Jihadists aligned to Islamic State have killed one of six aid workers abducted in July in northeast Nigeria, charity group Action Against Hunger said Wednesday.
The six Nigerian aid workers -- one woman and five men -- were seized by jihadists during an ambush on their convoy close to the border with Niger.
"The armed group holding captive an employee of Action Against Hunger (ACF), two drivers and three health ministry personnel, have executed a hostage," the Paris-based organisation said in a statement.
"Action Against Hunger condemns in the strongest terms this assassination and urgently calls for the release of the hostages," it said, without giving details of the identity of the victim.
The charity said it was "extremely concerned and is fully mobilised to ensure that the remaining hostages can be quickly and safely reunited with their families".
The Islamic State West Africa Province (ISWAP) group released a video following the abduction of the female ACF staff member in which she pleads for the release of the hostages with her five male colleagues behind her.
The kidnapping was the latest to target aid workers in the conflict-hit region after the abduction and killing of two female staff for the International Committee of the Red Cross (ICRC) last year.
ISWAP is a splinter faction of jihadist group Boko Haram that swore allegiance in 2016 to IS leader Abu Bakr al-Baghdadi.
It has repeatedly attacked military bases and targeted aid workers in northeast Nigeria.
Second aid group shut
The announcement of the latest execution comes after the army last week shut down ACF offices in northeast Nigeria, accusing the organisation of supplying "food and drugs" to the jihadists.
A second aid group, Mercy Corps, said Wednesday that it was suspending its operations in the region after the military closed its offices.
"We have not yet received an official reason from the Nigerian authorities for the closure and we are seeking to work with them to resolve this as soon as possible," Mercy Corps said in a statement.
"Mercy Corps believes in the work we have done in northeast Nigeria, and we hope to quickly resume our programs that bring much-needed relief to the people of Nigeria."
An AFP reporter witnessed soldiers camped at the entrance to the Mercy Corps' office in Maiduguri, the capital of Borno State.
The army's crackdown on the international organisations is the latest flashpoint in the tense relations between aid groups and the military.
The army have accused humanitarian organisations of working with jihadists before.

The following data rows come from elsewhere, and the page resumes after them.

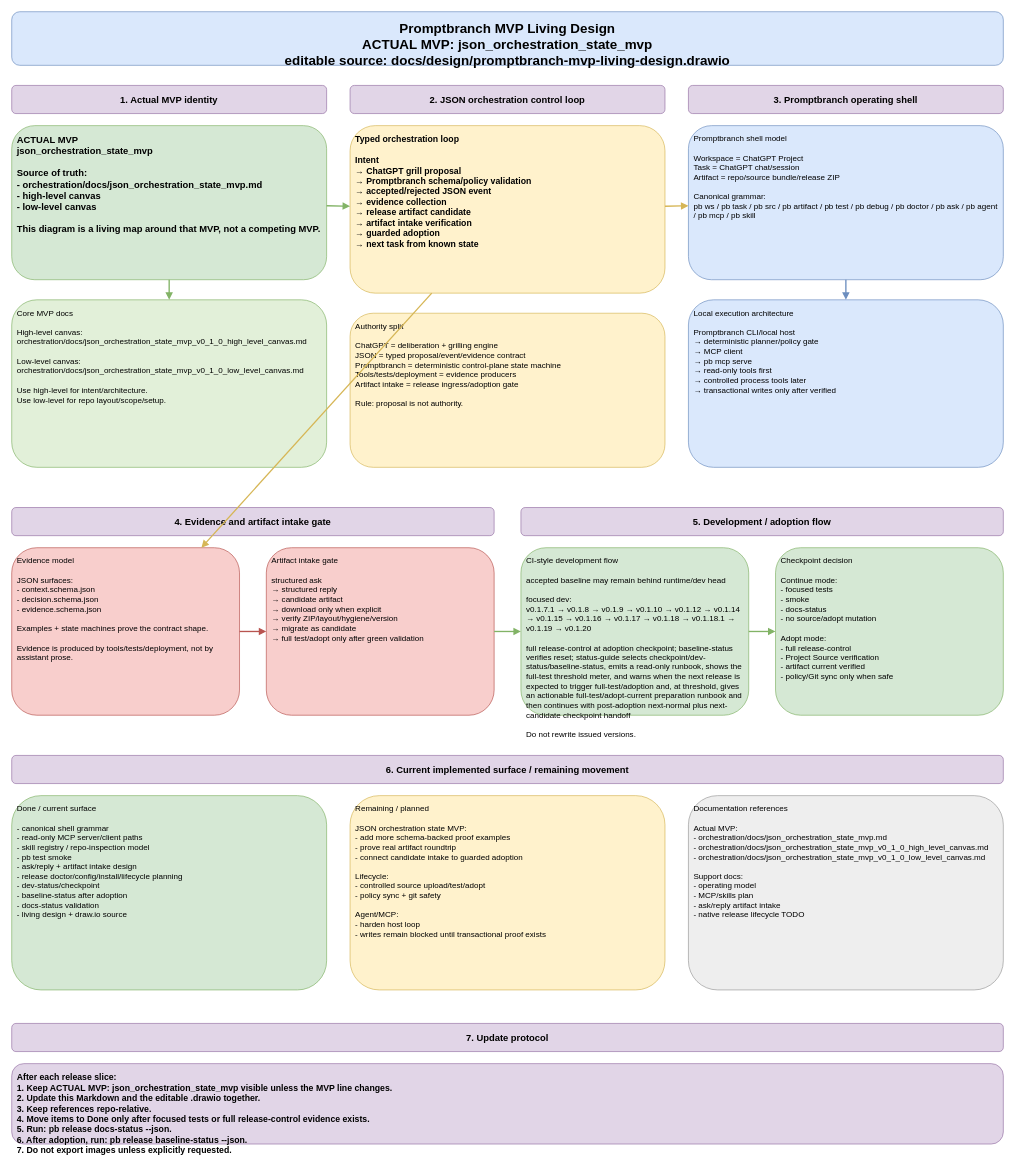
Before: docs/design/promptbranch-mvp-living-design.drawio in spikkie/promptbranch, a draw.io diagram. Source tidied: cells renumbered, new cells numbered last; positions are measured from the earlier drawing's top-left corner, leaving out a move shared by most shapes. Both pictures are drawn from the tidied source at 67%, with x=0, y=0 at pixel (11, 11).
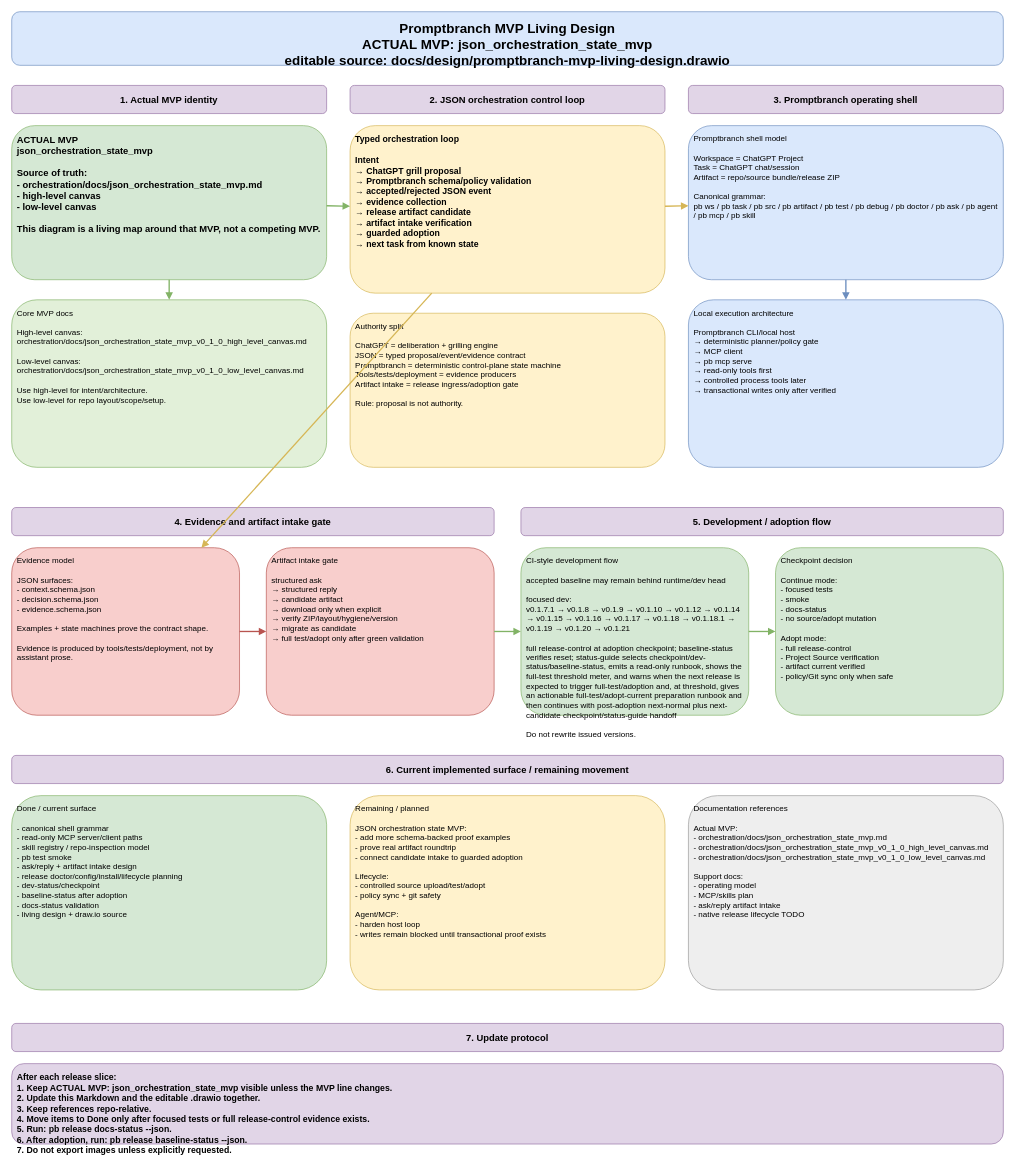
The same page after the edit.

Change to the diagram source:
```diff
@@
-    <mxCell id="20" value="CI-style development flow&#10;&#10;accepted baseline may remain behind runtime/dev head&#10;&#10;focused dev:&#10;v0.1.7.1 → v0.1.8 → v0.1.9 → v0.1.10 → v0.1.12 → v0.1.14 → v0.1.15 → v0.1.16 → v0.1.17 → v0.1.18 → v0.1.18.1 → v0.1.19 → v0.1.20&#10;&#10;full release-control at adoption checkpoint; baseline-status verifies reset; status-guide selects checkpoint/dev-status/baseline-status, emits a read-only runbook, shows the full-test threshold meter, and warns when the next release is expected to trigger full-test/adoption and, at threshold, gives an actionable full-test/adopt-current preparation runbook and then continues with post-adoption next-normal plus next-candidate checkpoint handoff&#10;&#10;Do not rewrite issued versions." style="rounded=1;whiteSpace=wrap;html=1;fillColor=#d5e8d4;strokeColor=#82b366;fontSize=12;align=left;verticalAlign=top;spacing=8;" parent="1" vertex="1">
+    <mxCell id="20" value="CI-style development flow&#10;&#10;accepted baseline may remain behind runtime/dev head&#10;&#10;focused dev:&#10;v0.1.7.1 → v0.1.8 → v0.1.9 → v0.1.10 → v0.1.12 → v0.1.14 → v0.1.15 → v0.1.16 → v0.1.17 → v0.1.18 → v0.1.18.1 → v0.1.19 → v0.1.20 → v0.1.21&#10;&#10;full release-control at adoption checkpoint; baseline-status verifies reset; status-guide selects checkpoint/dev-status/baseline-status, emits a read-only runbook, shows the full-test threshold meter, and warns when the next release is expected to trigger full-test/adoption and, at threshold, gives an actionable full-test/adopt-current preparation runbook and then continues with post-adoption next-normal plus next-candidate checkpoint/status-guide handoff&#10;&#10;Do not rewrite issued versions." style="rounded=1;whiteSpace=wrap;html=1;fillColor=#d5e8d4;strokeColor=#82b366;fontSize=12;align=left;verticalAlign=top;spacing=8;" parent="1" vertex="1">
       <mxGeometry x="760" y="800" width="340" height="250" as="geometry" />
     </mxCell>
```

In December 2018 the military suspended UNICEF from operating in the northeast over claims it was training "spies" who were supporting Boko Haram -- only to lift the ban later the same day after a meeting with the aid agency.
"The humanitarian community and the Nigerian authorities have a fraught history," Vincent Foucher, a researcher from France's CNRS, told AFP.
He said the latest closures came amid "a renewed attempt by the army to stifle Boko Haram's war economy.... Could pressure on humanitarian action be part of that larger effort?"
The decade-long insurgency has killed 35,000 people and displaced about two million from their homes in northeast Nigeria.
Government services are often non-existent and the UN says that some 7.1 million people remain in need of humanitarian assistance across the region.
Boko Haram fighters have abducted huge numbers of women and children across the region.
The group drew worldwide attention with the kidnapping of 276 girls from a school in Chibok in 2014.
ICRC workers Hauwa Liman and Saifura Khorsa were murdered by ISWAP last year and a woman working for the UN children's agency UNICEF is also still being held by the group.
The jihadists are also holding 16-year-old Leah Sharibu, the last remaining captive of over 100 schoolgirls kidnapped by jihadists in Dapchi Town, Yobe State, last February.